As I reached the tarn, it started to spot slightly with rain, making me decide to go on a bit further before eating. I passed several other people who looked like they were intending to set up camp at the tarn. After about half an hour I stopped to have some food, sitting on a large boulder.
Everything was going so well. However, I was looking up at the scenery when I stumbled and turned my ankle rather badly. I really should have been using my trekking poles on the stony path down, but foolishly I had stowed them. Although my ankle was sore, I could still walk reasonably freely, but I took extra care on the path down.
Middle Grisedale, I camped in the woods on the left

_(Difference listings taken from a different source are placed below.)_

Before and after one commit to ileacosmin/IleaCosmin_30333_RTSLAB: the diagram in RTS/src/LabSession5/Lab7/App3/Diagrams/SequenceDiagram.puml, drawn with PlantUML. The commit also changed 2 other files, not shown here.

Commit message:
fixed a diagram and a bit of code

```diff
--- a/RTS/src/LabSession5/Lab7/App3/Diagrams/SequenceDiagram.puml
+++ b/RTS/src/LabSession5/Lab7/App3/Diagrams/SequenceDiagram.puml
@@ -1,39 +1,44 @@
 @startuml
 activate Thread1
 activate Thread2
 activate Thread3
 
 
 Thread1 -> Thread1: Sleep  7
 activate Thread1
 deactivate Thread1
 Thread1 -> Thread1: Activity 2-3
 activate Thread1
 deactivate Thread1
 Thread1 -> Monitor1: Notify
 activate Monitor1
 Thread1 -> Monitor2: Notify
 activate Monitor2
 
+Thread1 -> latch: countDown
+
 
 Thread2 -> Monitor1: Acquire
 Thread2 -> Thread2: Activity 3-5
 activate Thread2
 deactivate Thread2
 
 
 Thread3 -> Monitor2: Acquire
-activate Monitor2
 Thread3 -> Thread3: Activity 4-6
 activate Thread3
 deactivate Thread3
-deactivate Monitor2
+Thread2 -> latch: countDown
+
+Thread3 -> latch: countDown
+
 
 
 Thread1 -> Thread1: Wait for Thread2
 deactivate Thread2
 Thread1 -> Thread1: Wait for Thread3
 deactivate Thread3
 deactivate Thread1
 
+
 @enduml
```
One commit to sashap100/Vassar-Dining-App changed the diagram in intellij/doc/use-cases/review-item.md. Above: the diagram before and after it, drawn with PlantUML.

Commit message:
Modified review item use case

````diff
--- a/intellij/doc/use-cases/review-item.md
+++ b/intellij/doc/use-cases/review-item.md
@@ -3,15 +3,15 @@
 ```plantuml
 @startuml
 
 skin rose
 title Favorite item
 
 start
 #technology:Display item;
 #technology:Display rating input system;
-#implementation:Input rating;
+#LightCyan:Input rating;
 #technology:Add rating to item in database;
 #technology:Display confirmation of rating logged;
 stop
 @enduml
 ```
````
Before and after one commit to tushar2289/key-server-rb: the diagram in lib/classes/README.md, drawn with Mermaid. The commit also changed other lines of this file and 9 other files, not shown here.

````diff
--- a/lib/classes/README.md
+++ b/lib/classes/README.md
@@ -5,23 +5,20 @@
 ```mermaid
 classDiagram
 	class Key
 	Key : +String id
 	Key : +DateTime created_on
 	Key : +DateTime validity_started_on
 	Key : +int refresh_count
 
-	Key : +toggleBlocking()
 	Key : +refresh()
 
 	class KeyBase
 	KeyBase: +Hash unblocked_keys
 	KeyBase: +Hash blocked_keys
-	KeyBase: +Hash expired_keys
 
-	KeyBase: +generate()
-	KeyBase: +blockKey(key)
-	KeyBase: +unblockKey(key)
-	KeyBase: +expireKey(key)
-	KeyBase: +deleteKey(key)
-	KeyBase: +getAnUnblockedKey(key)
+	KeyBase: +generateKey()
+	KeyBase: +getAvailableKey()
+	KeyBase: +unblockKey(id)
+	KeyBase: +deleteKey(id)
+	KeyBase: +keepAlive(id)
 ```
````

I started to look for a pitch, contouring just below the path, but there was nothing obvious and the wind was quite strong. My eyes turned to the woods on the northern side of Grisedale where the path flattens. The closer I got, the more promising it looked. I spotted a gate through the enclosing wall. Leaving my pack nearby, I had a good scout round the woods.
Down by the river, there were some good flat grassy pitches between some oak trees. However, it was a bit exposed to the wind and I was concerned that it was a bit too obvious. A bit further back from the river and near the wall, it was more sheltered and discrete. I decided to pitch there, between some widely spaced pines.
The western end of the woods
There wasn’t much deadfall, so I didn’t feel there was much danger of a branch falling on me. I removed a few twigs and cones and pitched the Comp. After a wash, I had dinner. The Mountain House Pasta Bolognese tasted better than a Waitrose lasagna that I had earlier in the week, although it didn’t have as much pasta as you might expect.
Disaster struck when I spilt a cup of tea over the porch groundsheet and over one sock. After mopping up, I made another cup of tea. Instead of taking my sock off, I put my fibre pile bivi boots on and within half an hour my sock was dry. These are real luxury and I love them!
My pitch amongst the pines
As I was relaxing, I discovered that I was being invaded by slugs. I must have picked off and ejected at least a dozen over the next hour or so. One even made it to the roof on the inside of the inner tent. Yuck. In the end I closed the inner tent door to guard against further intrusion.
The wind seemed to be getting stronger and it was roaring through the tree tops. Fortunately I was far enough inside the wood that the wind was quite diffuse as it reached the tent. Now and again there were a few spots of rain. I couldn’t get a mobile signal, so I had no idea what the weather would be the next day.
I woke a few times in the night and evicted a few more slugs. While my ankle was sore, it didn’t feel too seriously damaged. In the time that I was awake I began to think about the options for the next day.